-- PROBLEM DETAILS --
Skip the pictures. Give all the data again exactly.

-- PROVIDED DATA --
%%

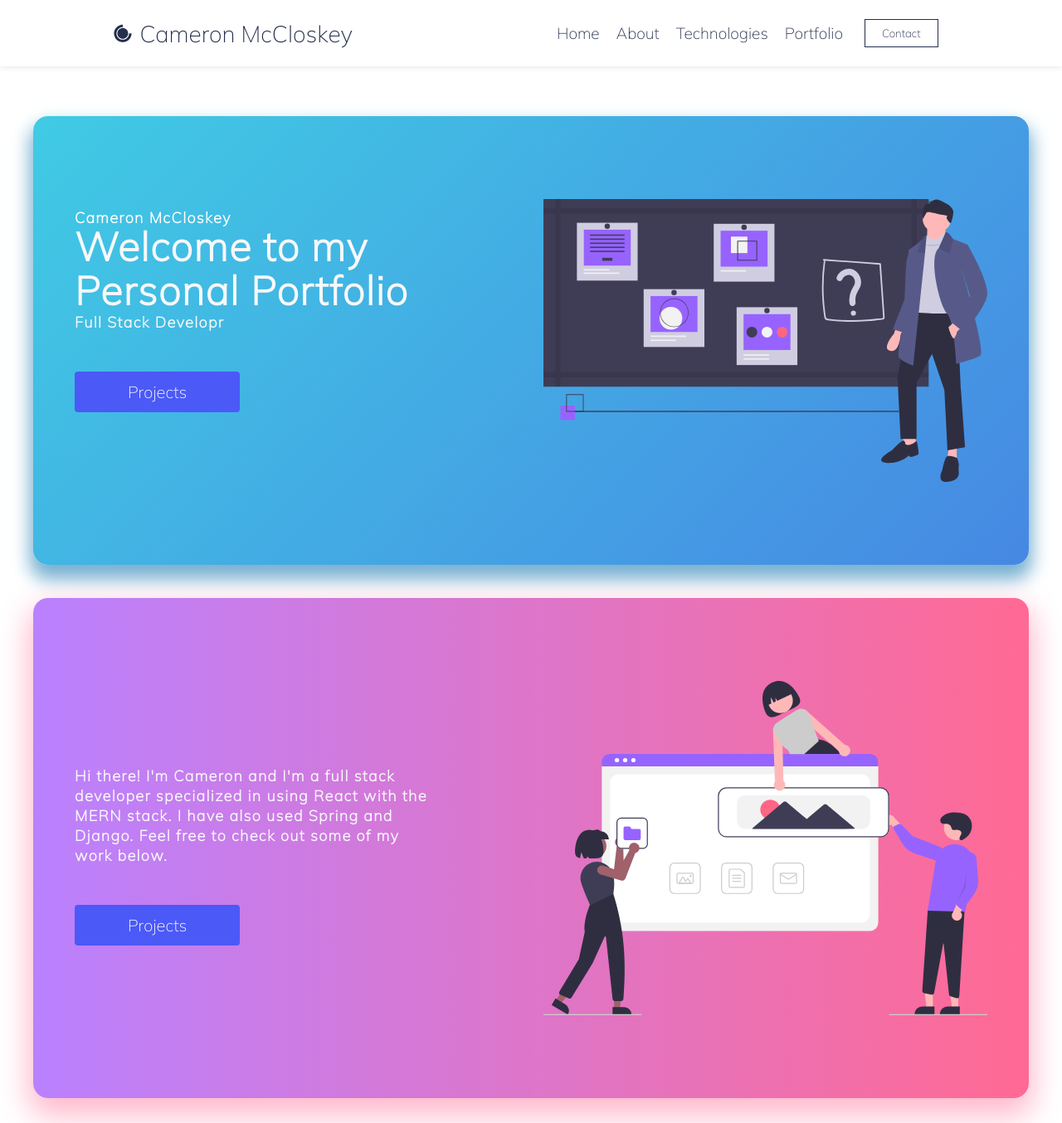
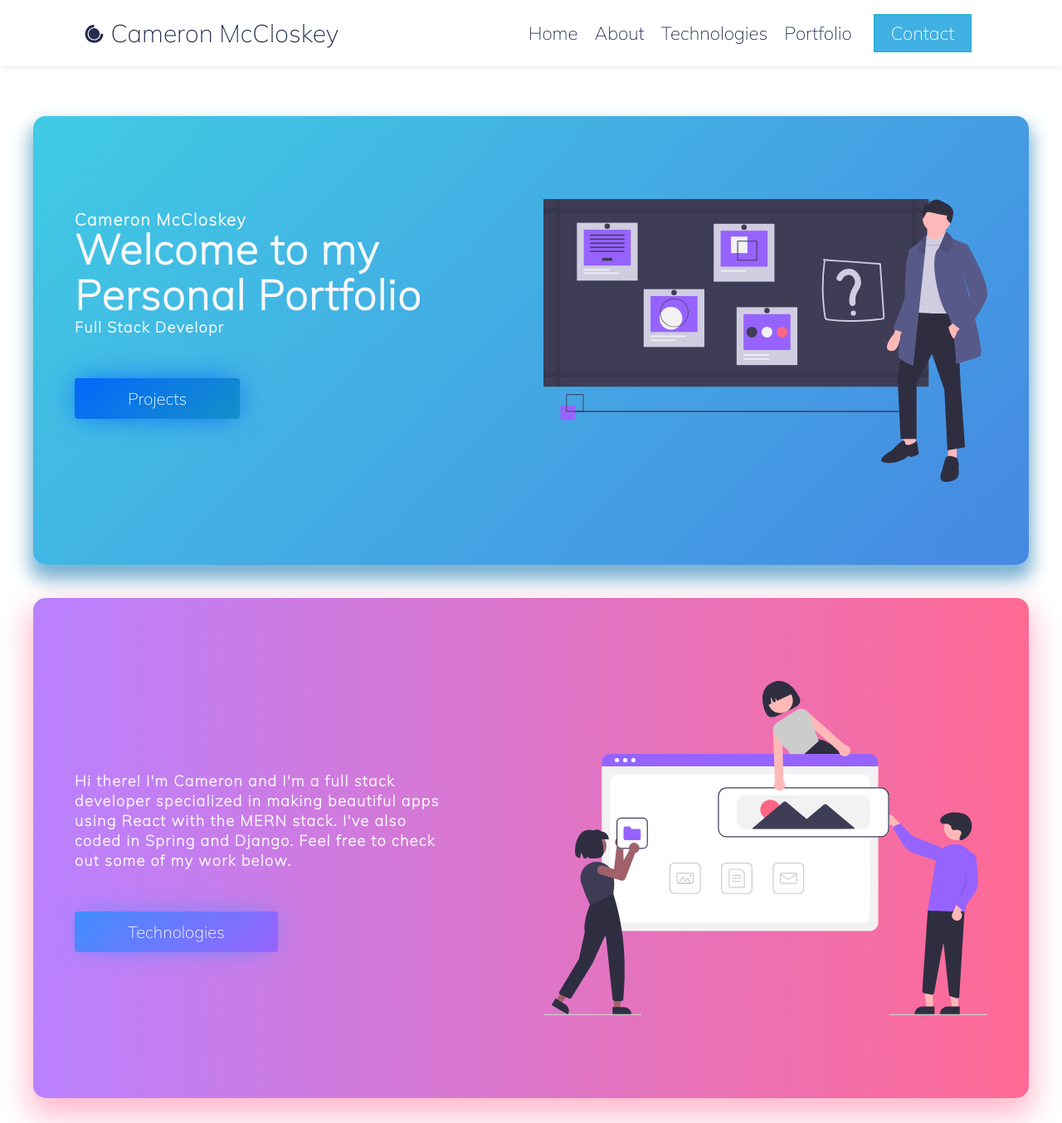
Before and after one commit to cameronmcc/personal-website-v2, a React (Create React App) app: page / in a window 1280 px wide. Shown: the whole page at 83% size. Built offline with nearby package versions, Linux system fonts and the light colour scheme.

Commit message:
More design changes.

```diff
--- a/src/components/InfoSection/InfoSection.js
+++ b/src/components/InfoSection/InfoSection.js
@@ -39,10 +39,10 @@ const InfoSection = () => {
               <div className='top-line' >
                 <div className='heading'>
                   <div className='subtitle'>
-                    Hi there! I'm Cameron and I'm a full stack developer specialized in using React with the MERN stack. I have also used Spring and Django. Feel free to check out some of my work below.
+                    Hi there! I'm Cameron and I'm a full stack developer specialized in making beautiful apps using React with the MERN stack. I've also coded in Spring and Django. Feel free to check out some of my work below.
                   </div>
                     <a href='projects'>
-                      <button className='btn'>Projects</button>
+                      <button className='btn2'>Technologies</button>
                     </a>
                 </div>
               </div>
--- a/src/components/InfoSection/style.css
+++ b/src/components/InfoSection/style.css
@@ -23,7 +23,7 @@
   margin-left: auto;
   padding-right: 50px;
   padding-left: 50px;
-  border-radius: 18px;
+  border-radius: 15px;
   background: linear-gradient(134deg, #40cbe4, #4688e3);
   box-shadow: 0px 14px 21px 4px #79b1d2;
 }
@@ -43,7 +43,7 @@
   margin-left: auto;
   padding-right: 50px;
   padding-left: 50px;
-  border-radius: 18px;
+  border-radius: 15px;
   background: linear-gradient(90deg, #ba81ff 0%, #ff6a95 99%);
   box-shadow: 0px 16px 36px 5px #ffb8cc;
 }
@@ -106,7 +106,7 @@
 
 .top-line {
   color: "#a9b3c1";
-  font-size: 18px;
+  font-size: 2rem;
   line-height: 16px;
   font-weight: 700;
   letter-spacing: 1.4px;
@@ -114,8 +114,8 @@
 }
 
 .heading {
-  margin-bottom: 24px;
-  font-size: 48px;
+  margin-top: rem;
+  font-size: 5rem;
   line-height: 1.1;
   font-weight: 600;
   color: #f7f8fa;
@@ -131,7 +131,7 @@
 
 .btn {
   border-radius: 4px;
-  background: #4b59f7;
+  background-image: url(), linear-gradient(320deg, #1590c9, #0467fb);
   white-space: nowrap;
   padding: 12px 64px;
   color: #fff;
@@ -139,15 +139,47 @@
   outline: none;
   border: none;
   cursor: pointer;
+  box-shadow: 0px 0px 35px -5px #0467fb;
 }
 
 .btn:hover {
   transition: all 0.3s ease-out;
   background: #fff;
-  background-color: #0467fb;
+  background-image: url(), linear-gradient(134deg, #1590c9, #0467fb);
+  box-shadow: 0px 0px 35px px #0467fb;
+  transition: all 0.1s ease-in;
+  transform: scale(1.05);
 }
 @media screen and (max-width: 960px) {
   .btn {
+    width: 100%;
+  }
+}
+
+.btn2 {
+  border-radius: 4px;
+  background-image: url(), linear-gradient(134deg, #418dff, #9763ff);
+  white-space: nowrap;
+  padding: 12px 64px;
+  color: #fff;
+  font-size: 20px;
+  outline: none;
+  border: none;
+  cursor: pointer;
+  box-shadow: 0px 0px 35px -10px #418dff;
+}
+
+.btn2:hover {
+  transition: all 0.3s ease-out;
+  background: #fff;
+  background-color: #0467fb;
+  background-image: url(), linear-gradient(320deg, #418dff, #9763ff);
+  box-shadow: 0px 0px 35px -8px #418dff;
+  transition: all 0.1s ease-in;
+  transform: scale(1.05);
+}
+@media screen and (max-width: 960px) {
+  .btn2 {
     width: 100%;
   }
 }
--- a/src/components/Navbar/style.css
+++ b/src/components/Navbar/style.css
@@ -1,3 +1,12 @@
+.container {
+  z-index: 1;
+  width: 100%;
+  margin-right: auto;
+  margin-left: auto;
+  padding-right: 50px;
+  padding-left: 50px;
+}
+
 .navbar {
   background: white;
   height: 80px;
@@ -20,22 +29,23 @@
 
 .navbar-logo {
   flex-shrink: 0;
-  margin-right: 20%;
+  margin-right: 18.5%;
   color: #252e4d;
   justify-self: start;
   cursor: pointer;
   text-decoration: none;
-  font-size: 2.8rem;
+  font-size: 3rem;
   display: flex;
   align-items: center;
 }
 
 .navbar-icon {
-  margin-right: 0.5rem;
+  margin: 0.5rem;
   color: #252e4d;
   font-size: 4rem;
 }
 .nav-links {
+  font-size: 2.2rem;
   flex-direction: row;
   color: #252e4d;
   display: flex;
@@ -65,7 +75,7 @@
 
 .navbar-icon {
   color: #252e4d;
-  font-size: 3rem;
+  font-size: 3.1rem;
 }
 
 .fa-bars {
@@ -78,11 +88,33 @@
 .DiCssDeck {
   color: #252e4d;
 }
-@media screen and (max-width: 960px) {
-  .NavbarItems {
-    position: relative;
-  }
+
+.btn--outline {
+  font-size: 2.2rem;
+  background-color: #41b1e3;
+  color: white;
+  padding: 8px 20px;
+  border: 1px solid #13adc7;
+  transition: all 0.3s ease-out;
 }
+.btn--outline:hover {
+  cursor: pointer;
+  transition: all 0.3s ease-in;
+  transform: scale(1.05);
+  box-shadow: 0px 0px 30px -10px #13adc7;
+}
+
+.btn-link {
+  color: white;
+  display: flex;
+  justify-content: center;
+  align-items: center;
+  text-decoration: none;
+  padding: 8px 16px;
+  height: 100%;
+  width: 100%;
+}
+
 @media screen and (max-width: 960px) {
   .nav-menu {
     display: flex;
@@ -125,6 +157,10 @@
     text-decoration: none;
     padding: 0.5rem 1rem;
     height: 100%;
+  }
+
+  .nav-item {
+    position: relative;
   }
 
   .nav-links:hover {
@@ -193,38 +229,3 @@
   border: 1px solid #252e4d;
   transition: all 0.3s ease-out;
 }
-
-.btn--outline {
-  background-color: transparent;
-  color: #252e4d;
-  padding: 8px 20px;
-  border: 1px solid #252e4d;
-  transition: all 0.3s ease-out;
-}
-
-.btn-link {
-  display: flex;
-  justify-content: center;
-  align-items: center;
-  text-decoration: none;
-  padding: 8px 16px;
-  height: 100%;
-  width: 100%;
-}
-
-.container {
-  z-index: 1;
-  width: 100%;
-  max-width: 4000px;
-  margin-right: auto;
-  margin-left: auto;
-  padding-right: 50px;
-  padding-left: 50px;
-}
-
-@media screen and (max-width: 991px) {
-  .container {
-    padding-right: 30px;
-    padding-left: 30px;
-  }
-}
```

%%

-- TASK RESULT --
Before and after one commit to cameronmcc/personal-website-v2, a React (Create React App) app: page / in a window 1280 px wide. Shown: the whole page at 83% size. Built offline with nearby package versions, Linux system fonts and the light colour scheme.

Commit message:
More design changes.

```diff
--- a/src/components/InfoSection/InfoSection.js
+++ b/src/components/InfoSection/InfoSection.js
@@ -39,10 +39,10 @@ const InfoSection = () => {
               <div className='top-line' >
                 <div className='heading'>
                   <div className='subtitle'>
-                    Hi there! I'm Cameron and I'm a full stack developer specialized in using React with the MERN stack. I have also used Spring and Django. Feel free to check out some of my work below.
+                    Hi there! I'm Cameron and I'm a full stack developer specialized in making beautiful apps using React with the MERN stack. I've also coded in Spring and Django. Feel free to check out some of my work below.
                   </div>
                     <a href='projects'>
-                      <button className='btn'>Projects</button>
+                      <button className='btn2'>Technologies</button>
                     </a>
                 </div>
               </div>
--- a/src/components/InfoSection/style.css
+++ b/src/components/InfoSection/style.css
@@ -23,7 +23,7 @@
   margin-left: auto;
   padding-right: 50px;
   padding-left: 50px;
-  border-radius: 18px;
+  border-radius: 15px;
   background: linear-gradient(134deg, #40cbe4, #4688e3);
   box-shadow: 0px 14px 21px 4px #79b1d2;
 }
@@ -43,7 +43,7 @@
   margin-left: auto;
   padding-right: 50px;
   padding-left: 50px;
-  border-radius: 18px;
+  border-radius: 15px;
   background: linear-gradient(90deg, #ba81ff 0%, #ff6a95 99%);
   box-shadow: 0px 16px 36px 5px #ffb8cc;
 }
@@ -106,7 +106,7 @@
 
 .top-line {
   color: "#a9b3c1";
-  font-size: 18px;
+  font-size: 2rem;
   line-height: 16px;
   font-weight: 700;
   letter-spacing: 1.4px;
@@ -114,8 +114,8 @@
 }
 
 .heading {
-  margin-bottom: 24px;
-  font-size: 48px;
+  margin-top: rem;
+  font-size: 5rem;
   line-height: 1.1;
   font-weight: 600;
   color: #f7f8fa;
@@ -131,7 +131,7 @@
 
 .btn {
   border-radius: 4px;
-  background: #4b59f7;
+  background-image: url(), linear-gradient(320deg, #1590c9, #0467fb);
   white-space: nowrap;
   padding: 12px 64px;
   color: #fff;
@@ -139,15 +139,47 @@
   outline: none;
   border: none;
   cursor: pointer;
+  box-shadow: 0px 0px 35px -5px #0467fb;
 }
 
 .btn:hover {
   transition: all 0.3s ease-out;
   background: #fff;
-  background-color: #0467fb;
+  background-image: url(), linear-gradient(134deg, #1590c9, #0467fb);
+  box-shadow: 0px 0px 35px px #0467fb;
+  transition: all 0.1s ease-in;
+  transform: scale(1.05);
 }
 @media screen and (max-width: 960px) {
   .btn {
+    width: 100%;
+  }
+}
+
+.btn2 {
+  border-radius: 4px;
+  background-image: url(), linear-gradient(134deg, #418dff, #9763ff);
+  white-space: nowrap;
+  padding: 12px 64px;
+  color: #fff;
+  font-size: 20px;
+  outline: none;
+  border: none;
+  cursor: pointer;
+  box-shadow: 0px 0px 35px -10px #418dff;
+}
+
+.btn2:hover {
+  transition: all 0.3s ease-out;
+  background: #fff;
+  background-color: #0467fb;
+  background-image: url(), linear-gradient(320deg, #418dff, #9763ff);
+  box-shadow: 0px 0px 35px -8px #418dff;
+  transition: all 0.1s ease-in;
+  transform: scale(1.05);
+}
+@media screen and (max-width: 960px) {
+  .btn2 {
     width: 100%;
   }
 }
--- a/src/components/Navbar/style.css
+++ b/src/components/Navbar/style.css
@@ -1,3 +1,12 @@
+.container {
+  z-index: 1;
+  width: 100%;
+  margin-right: auto;
+  margin-left: auto;
+  padding-right: 50px;
+  padding-left: 50px;
+}
+
 .navbar {
   background: white;
   height: 80px;
@@ -20,22 +29,23 @@
 
 .navbar-logo {
   flex-shrink: 0;
-  margin-right: 20%;
+  margin-right: 18.5%;
   color: #252e4d;
   justify-self: start;
   cursor: pointer;
   text-decoration: none;
-  font-size: 2.8rem;
+  font-size: 3rem;
   display: flex;
   align-items: center;
 }
 
 .navbar-icon {
-  margin-right: 0.5rem;
+  margin: 0.5rem;
   color: #252e4d;
   font-size: 4rem;
 }
 .nav-links {
+  font-size: 2.2rem;
   flex-direction: row;
   color: #252e4d;
   display: flex;
@@ -65,7 +75,7 @@
 
 .navbar-icon {
   color: #252e4d;
-  font-size: 3rem;
+  font-size: 3.1rem;
 }
 
 .fa-bars {
@@ -78,11 +88,33 @@
 .DiCssDeck {
   color: #252e4d;
 }
-@media screen and (max-width: 960px) {
-  .NavbarItems {
-    position: relative;
-  }
+
+.btn--outline {
+  font-size: 2.2rem;
+  background-color: #41b1e3;
+  color: white;
+  padding: 8px 20px;
+  border: 1px solid #13adc7;
+  transition: all 0.3s ease-out;
 }
+.btn--outline:hover {
+  cursor: pointer;
+  transition: all 0.3s ease-in;
+  transform: scale(1.05);
+  box-shadow: 0px 0px 30px -10px #13adc7;
+}
+
+.btn-link {
+  color: white;
+  display: flex;
+  justify-content: center;
+  align-items: center;
+  text-decoration: none;
+  padding: 8px 16px;
+  height: 100%;
+  width: 100%;
+}
+
 @media screen and (max-width: 960px) {
   .nav-menu {
     display: flex;
@@ -125,6 +157,10 @@
     text-decoration: none;
     padding: 0.5rem 1rem;
     height: 100%;
+  }
+
+  .nav-item {
+    position: relative;
   }
 
   .nav-links:hover {
@@ -193,38 +229,3 @@
   border: 1px solid #252e4d;
   transition: all 0.3s ease-out;
 }
-
-.btn--outline {
-  background-color: transparent;
-  color: #252e4d;
-  padding: 8px 20px;
-  border: 1px solid #252e4d;
-  transition: all 0.3s ease-out;
-}
-
-.btn-link {
-  display: flex;
-  justify-content: center;
-  align-items: center;
-  text-decoration: none;
-  padding: 8px 16px;
-  height: 100%;
-  width: 100%;
-}
-
-.container {
-  z-index: 1;
-  width: 100%;
-  max-width: 4000px;
-  margin-right: auto;
-  margin-left: auto;
-  padding-right: 50px;
-  padding-left: 50px;
-}
-
-@media screen and (max-width: 991px) {
-  .container {
-    padding-right: 30px;
-    padding-left: 30px;
-  }
-}
```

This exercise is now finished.